The GRO Clock comes with a little book you can read to your child about how their new, special clock works and gets them excited about it. We also suggest practising with the clock before officially using it. There is a demo mode on the clock, so have your child practise saying goodnight to the sun at bedtime and hello to the sun in the morning. You can have your child practise with a doll or snuggle buddy, too.

3. Slowly work towards a desired wake up time

If your child is waking at 5am, setting your GRO Clock for a 7am wake-up probably isn’t realistic right at the start – that 7am wake time will likely be something you need to work towards. We suggest starting at 6 am and then work in 20-minute increments, so your child has time to adjust. 6 am is a win! It may still not be ideal, but it’s progress– so celebrate it! Also, keep in mind, some children may always wake at 6:15am. Every child is different, and our children aren’t robots. The good news is the average time a child wakes is 7am.

4. Be consistent

If your child wakes up before the sun, ideally, they will go back to sleep, but if that doesn’t happen, make it clear to them that they need to stay in bed and wait, quietly. If your child wakes early, gets out of bed, and starts yelling for you – don’t go in their room and start the day. If you’d like, you can open their door and calmly explain that the sun is still sleeping and everyone else is too. This conversation needs to be short and sweet! Tell your child you will be back to get them when the sun comes up and then leave the room. We don’t suggest allowing your child to play quietly in their room until their wake-up time. This is so tempting to do, because it may give parents some extra time to rest in the morning but doing so may result in an even earlier wake up … and no one wants that.

5. Use rewards

While it would be nice if your child was motivated by the clock and your desire for them to stay in bed in the morning, we know that’s likely not going to be the case. Toddlers and preschoolers respond very positively to age-appropriate consequences and rewards. We promise you won’t be offering them rewards every morning, forever, but rewards are a great tool to use when establishing a new routine. When your child stays in bed until the sun comes up, celebrate that win and set up a reward system that works for your family.
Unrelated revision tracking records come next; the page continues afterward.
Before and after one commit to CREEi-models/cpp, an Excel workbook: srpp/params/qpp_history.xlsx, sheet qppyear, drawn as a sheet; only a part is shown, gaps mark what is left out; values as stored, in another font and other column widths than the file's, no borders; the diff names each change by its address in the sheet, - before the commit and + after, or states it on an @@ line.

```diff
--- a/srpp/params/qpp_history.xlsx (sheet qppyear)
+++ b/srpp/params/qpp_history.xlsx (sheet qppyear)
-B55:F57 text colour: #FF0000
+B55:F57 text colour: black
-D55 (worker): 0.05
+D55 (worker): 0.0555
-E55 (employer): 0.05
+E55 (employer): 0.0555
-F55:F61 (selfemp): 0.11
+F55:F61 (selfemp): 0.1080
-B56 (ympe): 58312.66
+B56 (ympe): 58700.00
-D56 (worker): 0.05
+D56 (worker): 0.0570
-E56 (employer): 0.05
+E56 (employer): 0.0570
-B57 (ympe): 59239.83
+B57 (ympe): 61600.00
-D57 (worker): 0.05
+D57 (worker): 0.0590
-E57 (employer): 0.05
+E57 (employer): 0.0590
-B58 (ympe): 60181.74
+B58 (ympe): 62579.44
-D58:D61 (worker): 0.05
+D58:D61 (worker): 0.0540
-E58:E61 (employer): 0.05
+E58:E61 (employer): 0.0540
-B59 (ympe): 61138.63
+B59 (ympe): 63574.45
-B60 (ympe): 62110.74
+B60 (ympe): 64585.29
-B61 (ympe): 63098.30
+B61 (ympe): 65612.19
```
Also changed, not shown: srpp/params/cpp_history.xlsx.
For example, maybe your child gets a special sticker in the morning if they stay in bed until the sun comes up and if they do that for the entire week, on the weekend they get to go to the dollar store and choose a surprise or go to that new indoor playground. Whatever you choose, just make sure the reward is specific to sleep – not the same one you used for potty training, for example.

If you’d like help introducing your GRO Clock or want someone to dig deeper into why your child is waking early, we’d love to connect. Click here to book a free 15-minute consultation with one of our certified Sleep Consultants. Throughout this blog post, we’ve referenced the GRO Clock, however, if you’re looking for alternatives, we also love the Onaroo Ok to Wake Alarm Clock and the VTech Sleep Training Soother.